The area which is now Burr Ridge was once the home of the Siuox, Pottawattamie, Ottawa and Chippewa Indians. After an 1835 treaty, most of the Indians were relocated west of the Mississippi. In the early 1950's the area was sparsely settled and large tracts of land were devoted to farming. The gently rolling hills and wooded sections of the eastern portion of the area were, for the most part, divided into five acre tracts.
On October 20, 1956, in the garage of a residence on Drew Avenue, 143 residents of Robert Bartlett's Estates (the one square mile area bounded by Old Route 66, County Line Road, 79th Street and the easy line of the Denemark Farm, which is now Burr Ridge Industrial commons) cast their votes on the question of incorporation. Two days later, the results were official (76 votes for and 67 against) and on October 30, 1956, the incoporation of the Village of Harvester was confirmed. The new Village had approximately 75 homes and a population of less than 300.
In August, 1961, the territory north of Route 66, including the 414 acre International Harvester research facility (now the J.I. Case facility and the Fieldstone, High Grove, Oak Grove and Chestnut Hills developments), was annexed to the Village. The annexation included the area known as Burr Ridge Estates, which had been developed into five acre tracts in the early 1950s by the Busby family, whose farm included the ridge along County Line Road near Plainfield road that they called the "burr ridge" due to the large stand of burr oak trees. In August, 1962, the name of the community was changed to Burr Ridge. The burr oak leaf became the Village emblem. Its unofficial slogan - "A Very Special Place" - was the title of a small book written in 1976 to reflect on the Village's pride at the time of its 20th Anniversary.

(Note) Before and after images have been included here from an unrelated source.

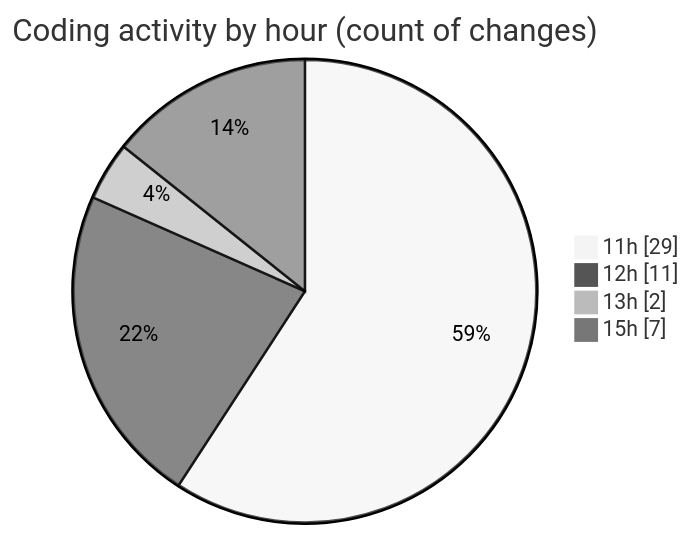
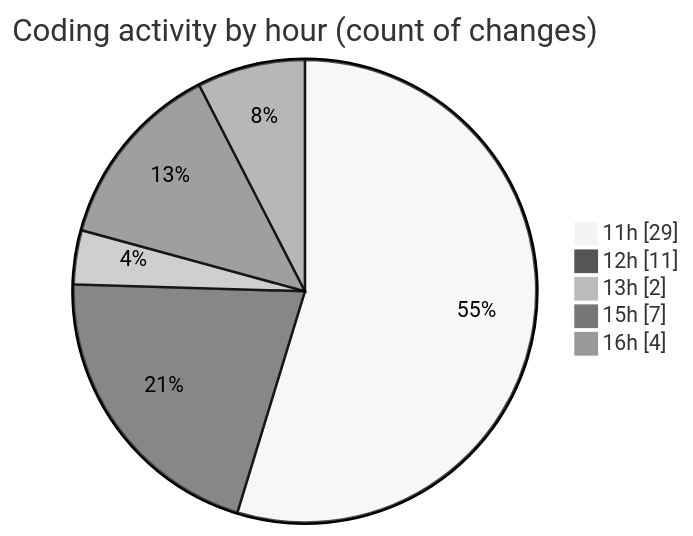
Before and after one commit to nxtqubesakshisongat/code-tracking: the second of 2 diagrams in 2025-11-05/nxtqube_webapp/README.md, drawn with Mermaid (neutral theme). The commit also changed other lines of this file and 1 other file, not shown here.

````diff
--- a/2025-11-05/nxtqube_webapp/README.md
+++ b/2025-11-05/nxtqube_webapp/README.md
@@ -37,8 +38,9 @@
 ```mermaid
 pie showData
 title Coding activity by hour (count of changes)
 "11h" : 29
 "12h" : 11
 "13h" : 2
 "15h" : 7
+"16h" : 4
 ```
````
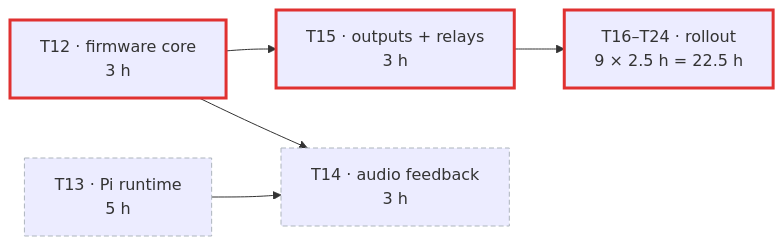
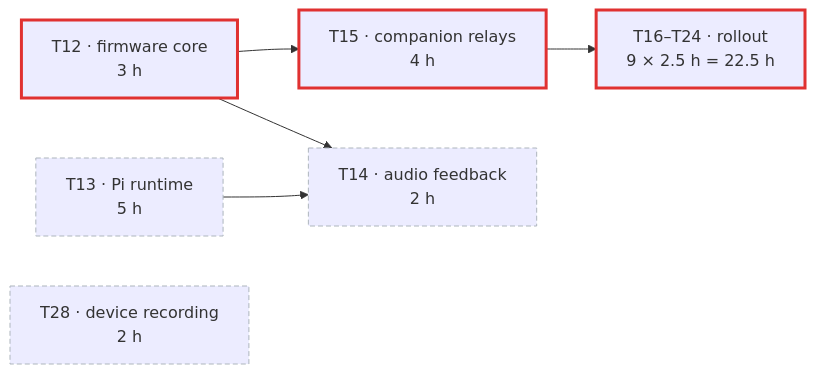
One commit to franzemil/ultron changed the diagram in .ai/sdd/specs/003-can-act/tasks.md. Above: the diagram before and after it, drawn with Mermaid. The commit also changed other lines of this file and 3 other files, not shown here.

````diff
--- a/.ai/sdd/specs/003-can-act/tasks.md
+++ b/.ai/sdd/specs/003-can-act/tasks.md
@@ -64,13 +75,14 @@
 ```mermaid
 flowchart LR
-    T12["T12 · firmware core<br/>3 h"] --> T15["T15 · outputs + relays<br/>3 h"]
+    T12["T12 · firmware core<br/>3 h"] --> T15["T15 · companion relays<br/>4 h"]
     T13["T13 · Pi runtime<br/>5 h"]
-    T14["T14 · audio feedback<br/>3 h"]
+    T14["T14 · audio feedback<br/>2 h"]
+    T28["T28 · device recording<br/>2 h"]
     T12 --> T14
     T13 --> T14
     T15 --> T16["T16–T24 · rollout<br/>9 × 2.5 h = 22.5 h"]
     classDef crit stroke:#e03131,stroke-width:3px
     classDef off stroke:#adb5bd,stroke-dasharray:5 3
     class T12,T15,T16 crit
-    class T13,T14 off
+    class T13,T14,T28 off
 ```
````
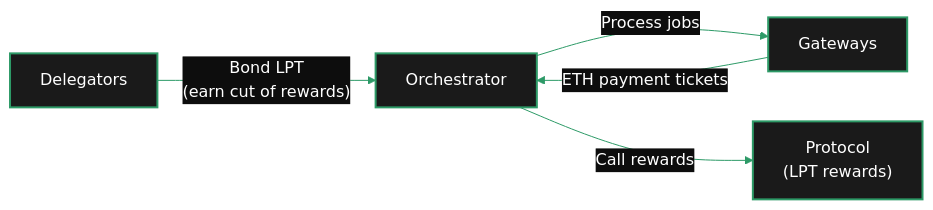
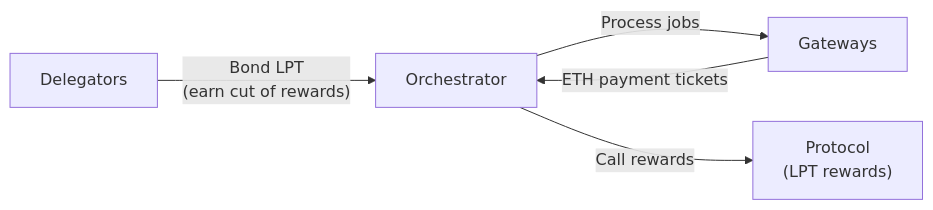
The fifth of 5 diagrams in v2/orchestrators/concepts/role.mdx (sidestream-tech/livepeer-docs), drawn with Mermaid before and after one commit. The commit also changed other lines of this file and 85 other files, not shown here.

````diff
--- a/v2/orchestrators/concepts/role.mdx
+++ b/v2/orchestrators/concepts/role.mdx
@@ -212,10 +196,8 @@
 ```mermaid
-%%{init: {'theme': 'base', 'themeVariables': { 'primaryColor': '#1a1a1a', 'primaryTextColor': '#fff', 'primaryBorderColor': '#2d9a67', 'lineColor': '#2d9a67', 'secondaryColor': '#0d0d0d', 'tertiaryColor': '#1a1a1a', 'background': '#0d0d0d', 'fontFamily': 'system-ui' }}}%%
 flowchart LR
     A["Delegators"] -->|"Bond LPT<br/>(earn cut of rewards)"| B["Orchestrator"]
     B -->|"Process jobs"| C["Gateways"]
     C -->|"ETH payment tickets"| B
     B -->|"Call rewards"| D["Protocol<br/>(LPT rewards)"]
 
-    classDef default fill:#1a1a1a,color:#fff,stroke:#2d9a67,stroke-width:2px
 ```
````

It was a small start for the community which, in 1984, became the first in DuPage County to provide Lake Michigan water to all its customers and which would, by 1997, become known as one of the 300 wealthiest communities in America. With the goal of preserving the hallmark woodlands, ponds and wetlands, while permitting orderly and balanced low-density growth, the Village fathers, in the years after incorportation, monitored the transformation of large tracts of open farmland and woodslands that would, by the 2006 special census, become a planned community of approximately seven square miles, with 11,259 residents residing in 3,000 homes. Today, Burr Ridge is generally bounded on the east by Wolf Road, on the north by 55th Street, on the west by Madison Street (and Route 83 in the southern portion of the Village) and on the south by approximately 97th Street. Ideally situated at the intersection of the Tri-State Tollway and the Stevenson Expressway, Burr Ridge offers easy access to Chicago's Loop and airports.
The burr oaks still exist in Burr Ridge, along with fine homes on generous lots and distinguished townhome communities. Local shopping and high quality office parks have been blended into this natural setting, attracting those who become both residents and valued members of the business community. The well-balanced mix of the business and residential communities has allowed Burr Ridge to maintain a healthy corporate fund and one of the lowest tax rates in DuPage County.
Burr Ridge truly is "A Very Special Place."